But not everyone wants to write JavaScript, and JavaScript is not well suited to express every application. WebAssembly emerged in 2017 as a way to further extend the Web Platform to applications, such as games and other high resource intensive programs, that were previously excluded by the limitations of JavaScript.

V8 isolates give us both JavaScript and WebAssembly. This means that you can leverage the prototyping power and extensive ecosystem of JavaScript, alongside the power of WebAssembly, which in addition to fast, predictable, performance, also opens up the wealth of libraries written in languages that can target WebAssembly, like C, C++, and Rust.

WebAssembly on Workers eliminates trade-offs that were originally considered irresolvable: low-latency, high-performing, and Web Platform compatible- pick three.

Why Rust?

Rust is a relatively new programming language with the goal of “empowering everyone to build reliable and efficient software”. It’s a systems level language that offers its users a high amount of control, while still seeking to offer an ergonomic, friendly and modern development experience.

The Rust-WebAssembly Working Group made incredible efforts last year to build out a suite of developer tools for WebAssembly. At Cloudflare, we’re excited to support those efforts with paid developer hours and leverage those efforts to empower our users to start harnessing the power of WebAssembly on Workers now.

There are several other toolchains including Emscripten (C, C++) and AssemblyScript (TypeScript) that we’re eager to support in the future.
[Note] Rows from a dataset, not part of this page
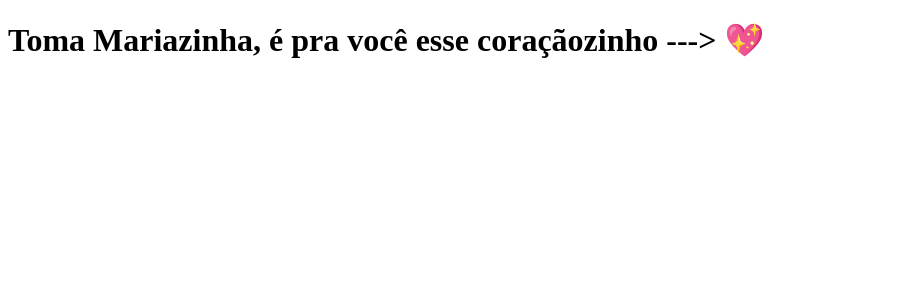
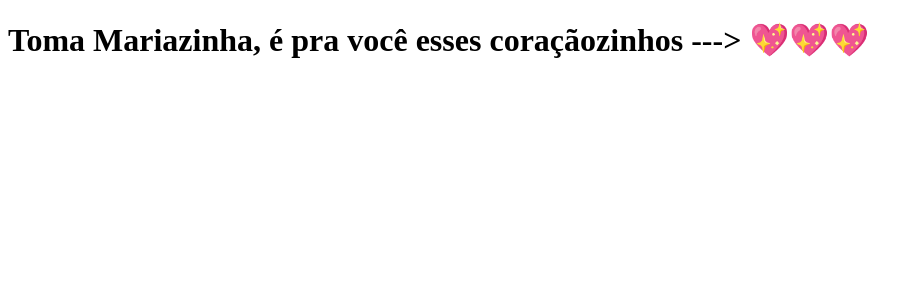
Before and after one commit to JhonattasFerreira/clone-tabnews, a Next.js app: page / in a window 1280 px wide. Shown: the top 300 px of the page, without its empty margins (0-922 px from the left). Built offline with nearby package versions, Linux system fonts and the light colour scheme.

Commit message:
modify text

```diff
--- a/pages/index.js
+++ b/pages/index.js
@@ -1,5 +1,5 @@
 const Home = () => {
-    return <h1>{`Toma Mariazinha, é pra você esse coraçãozinho ---> 💖`}</h1>
+    return <h1>{`Toma Mariazinha, é pra você esses coraçãozinhos ---> 💖💖💖`}</h1>
 }
 
 export default Home;
```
Rust is just the beginning (but we think it’s a pretty great place to start!).

Why now?

When developing new, highly technical, products, it’s easy to get caught up in the promise and vision- often to the detriment of getting the technology into the hands of the folks who will be using it every day in the future.

We want to broaden the community that has access at the early stages of this technology- who can bring their valuable perspectives and experience, and help us shape the future of these tools.

The first step to accomplishing that is building the tools that can enable folks to engage with the new platform. wrangler is a that enabling tool. It’s just enough to unblock users who were previously unable to interact with the platform because there was no paved path.

We don’t plan to stop here. Folks will rightly note that there are some critical developer workflow steps that are missing from wrangler: linting, testing, benchmarking, and size profiling are a few that come to mind. We’ve got some big plans and we’re excited to build out more, but we’re eager to release this now to enable more folks to participate in the process. The best way to know what developers need is to ask and listen- by creating and open sourcing wrangler in such an early phase we’re hoping to shorten the feedback cycle between product and user- and build the right thing, faster.

You can install wrangler using cargo:

cargo install wrangler

To get started, head on over to the Cloudflare docs and follow the tutorial. You’ll build and preview a Cloudflare Worker that uses Rust compiled to WebAssembly to parse Markdown.

Don’t stop there though. Please check out the repo, file some issues, build project templates, and write about your experience- we want to hear from you.

We’re really excited to see what y’all build!